A ‘land-banking’ scheme through which members of the public were invited to invest in plots of land in the hope of profiting from their development potential was a ‘collective investment scheme’ within the meaning of section 235 the Financial Services and Markets Act 2000 and thus subject to regulation by the Financial Services Authority (FSA), the High Court has ruled.
Two companies, one of them English the other Panamanian, had, through their broking and sales staff and with the knowledge of members of their senior management, invited or induced private investors to participate in the scheme – which operated between 2007 and 2012 – without the required authority and in contravention of sections 19 and 21 of the act.
Members of the public had been persuaded to invest substantial sums in the purchase of sub-divided plots on receiving representations from sales personnel that the companies would endeavour to obtain planning consent in respect of them or otherwise seek to have them ‘re-zoned’ for residential building purposes with a view to selling them on to developers at a profit. The scheme was brought to an end when a worldwide asset freezing order was issued against the companies and members of their management in June 2012.

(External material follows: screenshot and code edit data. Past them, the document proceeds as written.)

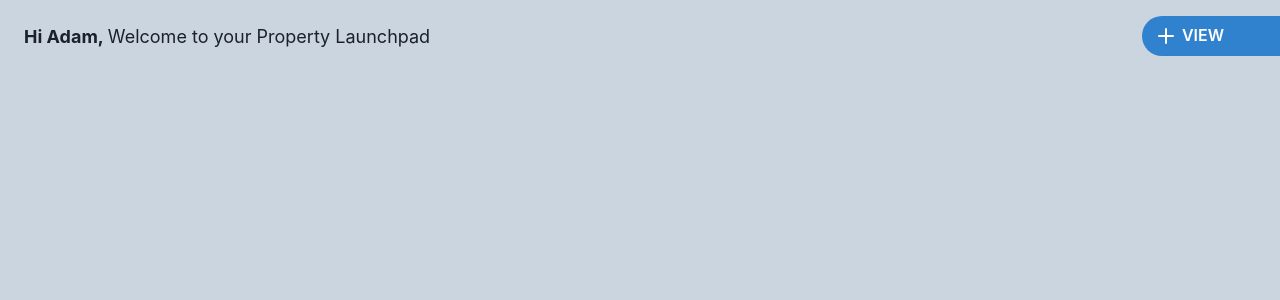
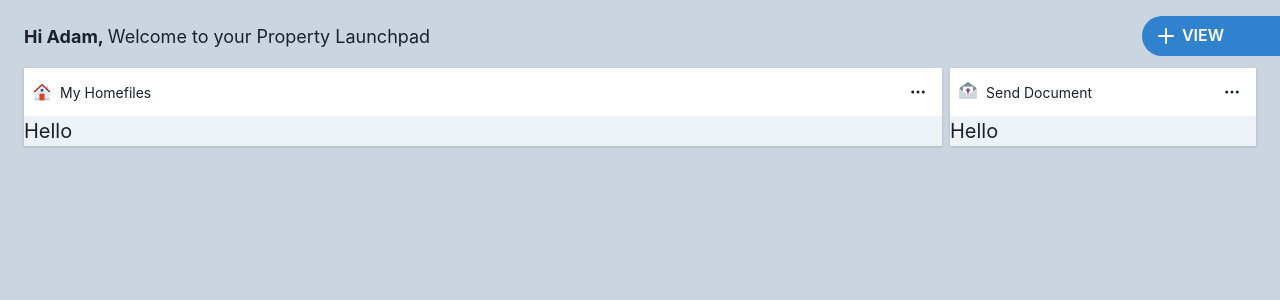
Before and after one commit to grasielaGomes/homefiles, a React (Create React App) app: page / in a window 1280 px wide. Shown: the top 300 px of the page. Built offline with nearby package versions, Linux system fonts and the light colour scheme.

Commit message:
feat: added MainCard component

```diff
--- a/src/pages/Home.tsx
+++ b/src/pages/Home.tsx
@@ -1,16 +1,34 @@
-import { Box, Text, Link, VStack, Code, Grid } from "@chakra-ui/react";
-
+import {
+  Box,
+  Flex,
+  Text,
+  VStack,
+  Code,
+  Grid,
+  IconButton,
+} from "@chakra-ui/react";
 import { Header } from "../components/Header";
+import { HomeIcon, MoreIcon, SendIcon } from "../components/icons";
+import { MainCard } from "../components/MainCard";
 
 export const Home = () => (
-  <Box
-    textAlign="start"
-    fontSize="xl"
-    bg="gray.300"
-    minH={1024}
-    py={4}
-    px={6}
-  >
-    <Header />
+  <Box textAlign="start" fontSize="xl" bg="gray.300" minH={1024} py={4} px={6}>
+    <VStack spacing={3} align="stretch">
+      <Header />
+      <Flex gap={2}>
+        <MainCard
+          children={<Text>Hello</Text>}
+          icon={<HomeIcon />}
+          title="My Homefiles"
+          width="75%"
+        />
+        <MainCard
+          children={<Text>Hello</Text>}
+          icon={<SendIcon />}
+          title="Send Document"
+          width="25%"
+        />
+      </Flex>
+    </VStack>
   </Box>
 );
```
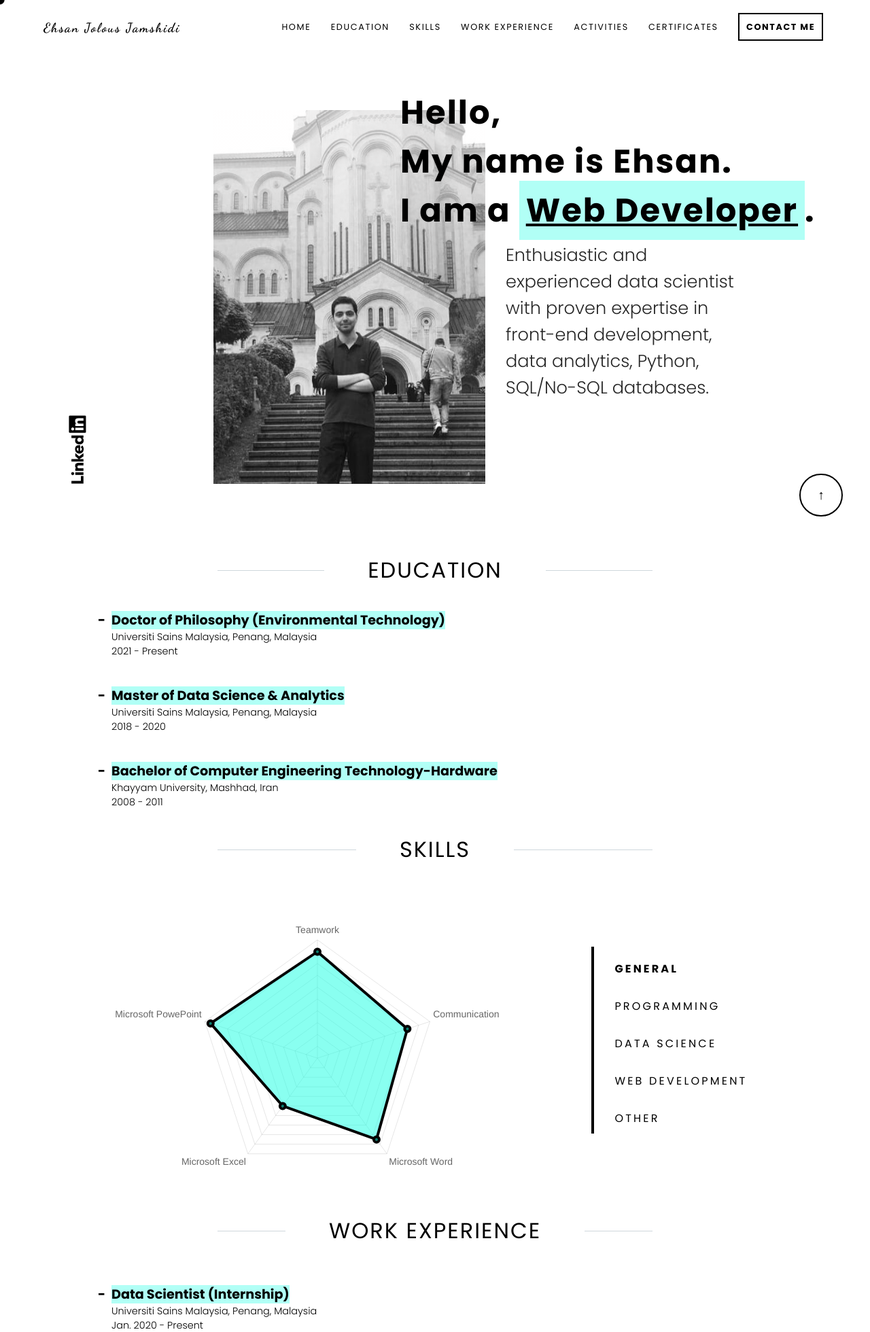
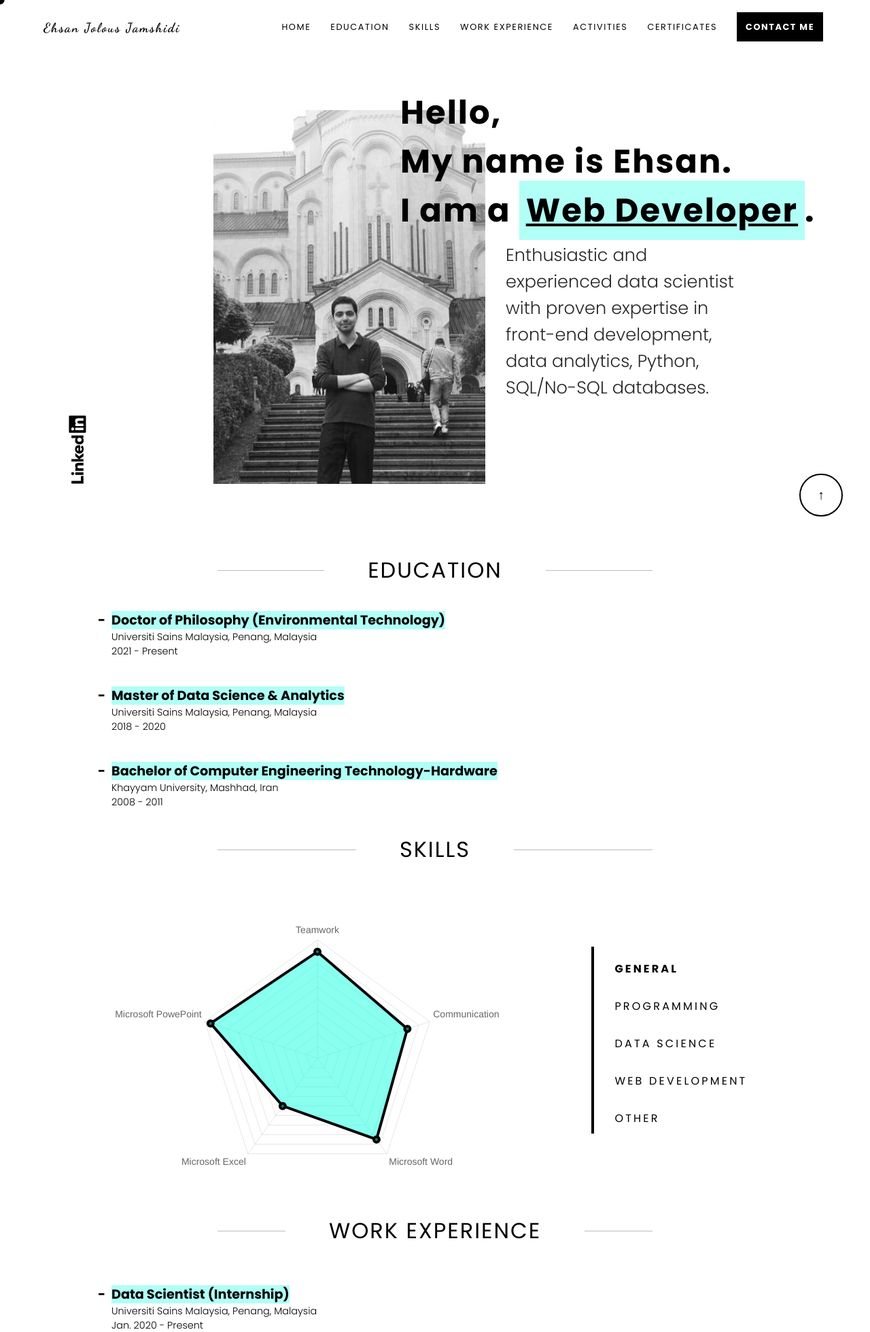
Before and after one commit to jolous/my_website, a PHP site: page / in a window 1280 px wide. Shown: the top 1960 px of the page at 68% size. Run offline with PHP 8.4, Linux system fonts and the light colour scheme.

Commit message:
mouse hover fixed

```diff
--- a/css/style.css
+++ b/css/style.css
@@ -310,9 +310,11 @@ nav h1 {
 }
 
 #contact {
-	border: 2px solid #000;
+	border: 3px solid #000;
+	background-color: #000;
+	color: white;
 	padding: 10px;
-	font-weight: bold;
+	font-weight: 800;
 }
 
 .cursor {
@@ -327,12 +329,12 @@ nav h1 {
 	transition: all 0.3s ease;
 	transition-property: background, transform;
 	transform-origin: 100% 100%;
-	z-index: -1;
+	z-index: 99;
 }
 
 .link-effect {
 	transform: scale(2.6);
-	background: #14ffe2;
+	background: rgba(20, 255, 226, 0.28);
 	border: none;
 }
 
@@ -539,7 +541,7 @@ nav h1 {
 	content: '';
 	flex: 1;
 	background: linear-gradient(to right, transparent, #d3d3f4, transparent);
-	border-bottom: 1px solid rgba(0, 42, 69, 0.19);
+	border-bottom: 1px solid rgba(0, 15, 25, 0.28);
 }
 
 .separator::before {
--- a/index.html
+++ b/index.html
@@ -347,7 +347,7 @@
 	<div class="titles" id="certificatesSection">
 		<h1 class="separator" style="font-weight: 400">CERTIFICATES</h1>
 	</div>
-	<div class="work-section-div" >
+	<div class="work-section-div">
 		<section class="work-section">
 			<div>
 				<ul>
@@ -373,9 +373,6 @@
 			<p>Copyright © 2020 Ehsan Jolous Jamshidi. All Rights Reserved</p>
 		</section>
 	</div>
-
-
-
 
 
 
```
Also changed, not shown: 1 other file.
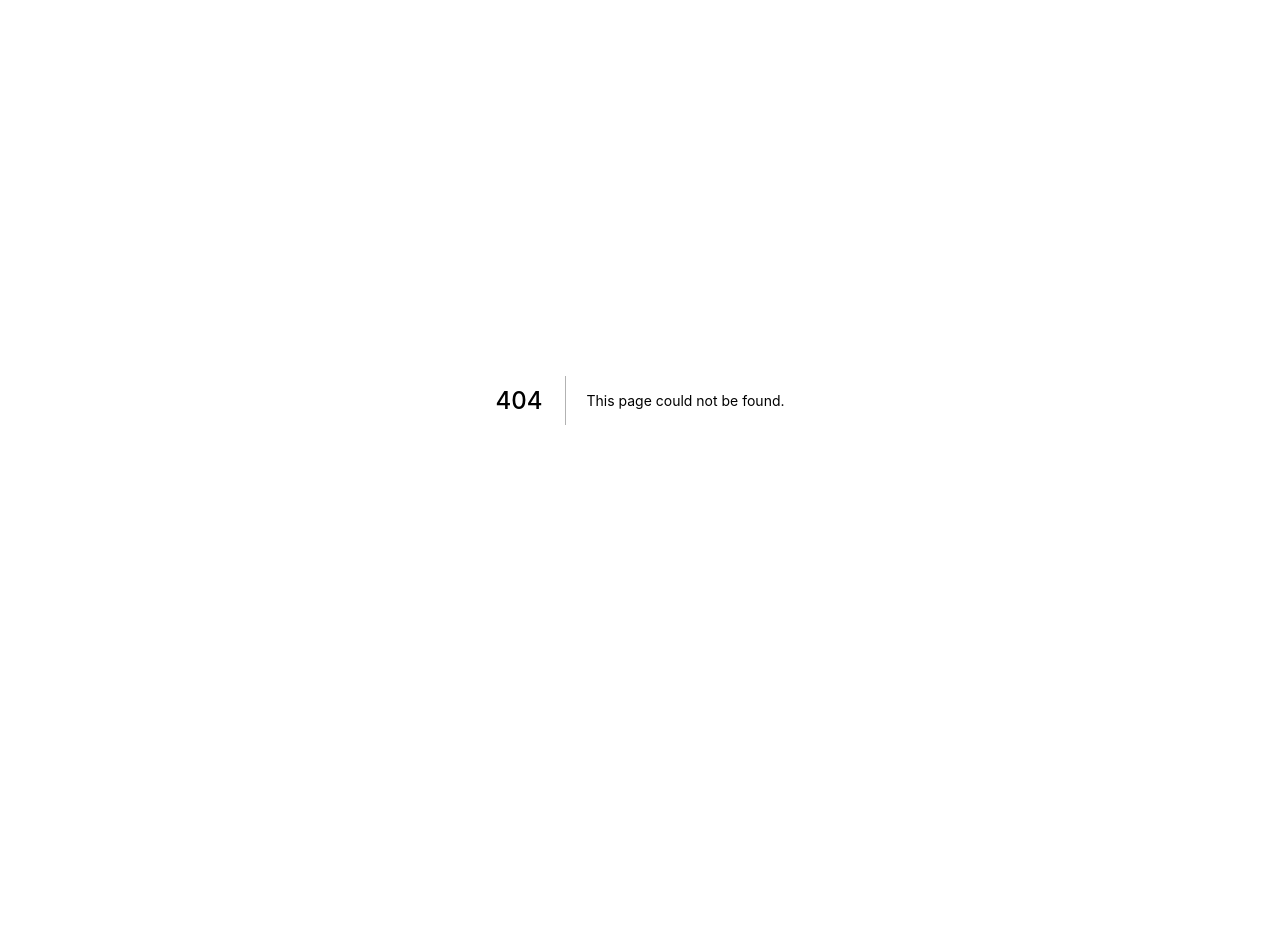
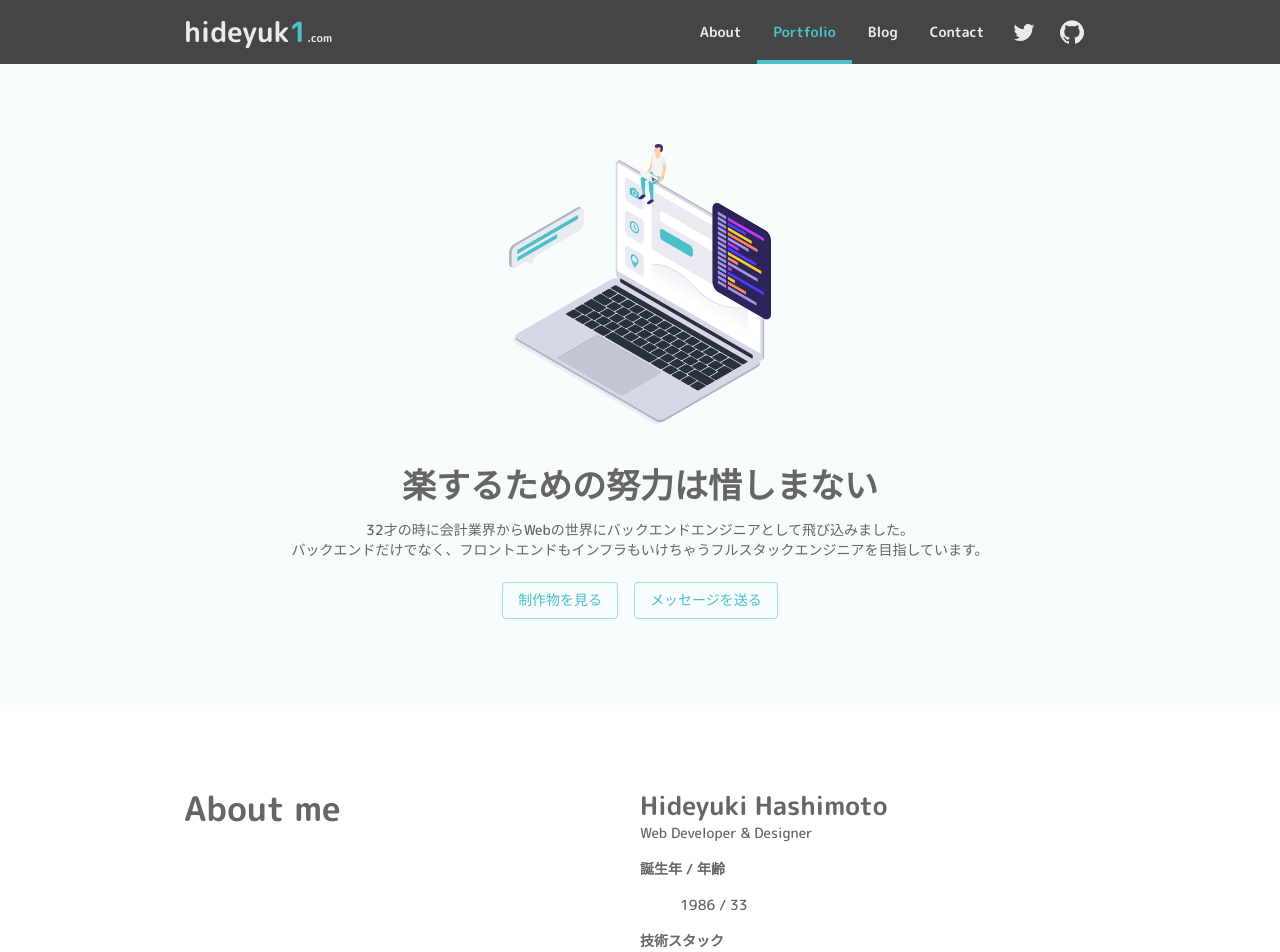
Before and after one commit to hideyuk1-jp/hideyuk1.dev, a Next.js app: page /work in a window 1280 px wide. Before the commit this address had no page. Shown: the top 952 px of the page. Before the commit the page ends 800 px from the top, so only its background shows below. Built offline with nearby package versions, Linux system fonts and the light colour scheme.

Commit message:
add: other index.tsx

```diff
--- /dev/null
+++ b/src/pages/work/index.tsx
@@ -0,0 +1,16 @@
+import React from 'react';
+import { NextPage } from 'next';
+import Layout from '../../components/Layout';
+import Hero from '../../components/Hero';
+import Profile from '../../components/Profile';
+
+const Index: NextPage = () => {
+  return (
+    <Layout>
+      <Hero />
+      <Profile />
+    </Layout>
+  );
+};
+
+export default Index;
```
Also changed, not shown: src/pages/blog/index.tsx (added, +16 -0 lines), src/pages/contact/index.tsx (added, +16 -0 lines).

After hearing evidence from several private investors who lost money through their involvement in the scheme, the court granted to the FSA declarations that both companies had contravened the ban on unauthorised persons operating collective investment schemes and that two members of their senior management had been knowingly concerned in such contraventions. The court granted appropriate injunctive relief and ordered inquiries to be made and accounts to be takn of profits generated by the scheme.